When I was a kid, we had epic Christmases.
I am talking about a room full of presents and a house full of people, literally. My dad’s side of the family is big and everyone gathered at my great-grandmother’s every year. Granny was the matriarch of the family, for sure. Great uncles and third cousins from Indiana, Pennsylvania, California, Kentucky, New York, and who knows where would make the journey home for the holiday.
Christmas, for me, always started with the packing of the car. My sister and I would sit, each of us on our separate row in the minivan, between black trash bags full of presents. We would poke those bags for the entire 600 mile drive, trying to figure out what was inside. We would eat at Cracker Barrel (which I called Crackle Barrel for years) to commence our adventure South. I always ate popcorn shrimp and played checkers by the fire with my dad. If you can imagine, this was very exciting at the time since the chain hadn’t yet made it across the Mason-Dixon line, and my poor mother only got her fried okra a few times a year.
Once we made it to Tennessee, probably after listening to The Bogart on tape, the celebrations began. We celebrated with three full days of feasting: On the 23rd it was dinner at my great aunt’s house, then a Christmas Eve lunch at my grandmother’s and THEN Christmas breakfast at my great-grandmother’s house. There is no Christmas dinner in this family, it is biscuits and gravy all the way. Affectionately, this meal is still called the “festival of cholesterol” and it takes place at approximately 8 am every year.

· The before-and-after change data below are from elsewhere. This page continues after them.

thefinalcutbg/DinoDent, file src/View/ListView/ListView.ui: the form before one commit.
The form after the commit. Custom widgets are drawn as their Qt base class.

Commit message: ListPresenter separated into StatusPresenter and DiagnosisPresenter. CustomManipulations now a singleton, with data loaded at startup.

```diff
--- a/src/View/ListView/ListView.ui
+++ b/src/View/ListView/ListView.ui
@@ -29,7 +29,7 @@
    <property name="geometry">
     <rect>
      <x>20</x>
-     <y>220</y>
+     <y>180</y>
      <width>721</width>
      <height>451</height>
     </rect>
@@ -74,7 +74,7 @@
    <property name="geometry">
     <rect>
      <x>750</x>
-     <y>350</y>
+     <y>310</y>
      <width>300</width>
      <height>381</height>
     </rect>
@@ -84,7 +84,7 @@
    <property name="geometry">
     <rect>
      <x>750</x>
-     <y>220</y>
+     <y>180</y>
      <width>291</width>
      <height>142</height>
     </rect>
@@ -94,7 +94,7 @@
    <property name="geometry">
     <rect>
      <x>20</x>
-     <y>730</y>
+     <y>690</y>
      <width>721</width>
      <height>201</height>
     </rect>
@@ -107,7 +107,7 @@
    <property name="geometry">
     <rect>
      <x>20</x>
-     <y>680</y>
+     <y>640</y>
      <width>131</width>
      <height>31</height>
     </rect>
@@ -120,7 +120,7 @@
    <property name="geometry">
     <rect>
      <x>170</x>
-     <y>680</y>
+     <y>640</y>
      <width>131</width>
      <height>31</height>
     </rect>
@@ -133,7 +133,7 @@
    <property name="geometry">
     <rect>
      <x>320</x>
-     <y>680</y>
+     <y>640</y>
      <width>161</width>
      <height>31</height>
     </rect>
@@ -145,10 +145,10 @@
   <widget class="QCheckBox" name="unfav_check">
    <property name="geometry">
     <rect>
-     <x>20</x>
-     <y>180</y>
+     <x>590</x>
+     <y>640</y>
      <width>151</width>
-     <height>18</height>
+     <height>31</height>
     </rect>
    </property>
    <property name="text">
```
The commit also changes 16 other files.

The absurdly early meal has not changed, but a lot has. Branches of the family have planted roots in different states and many of the pivotal family members have passed on. Time has shown me how precious my relationships are in my family and each year there is something or someone new to celebrate. This year is Louisa’s first Christmas and I can’t wait!
One day, I am sure I will feel nostalgic for 2014, but for now I’ll just be sopping it all up.
This 90s flashback is a pretty accurate visual for ya:
(If you don’t know who these people are we cannot be friends.)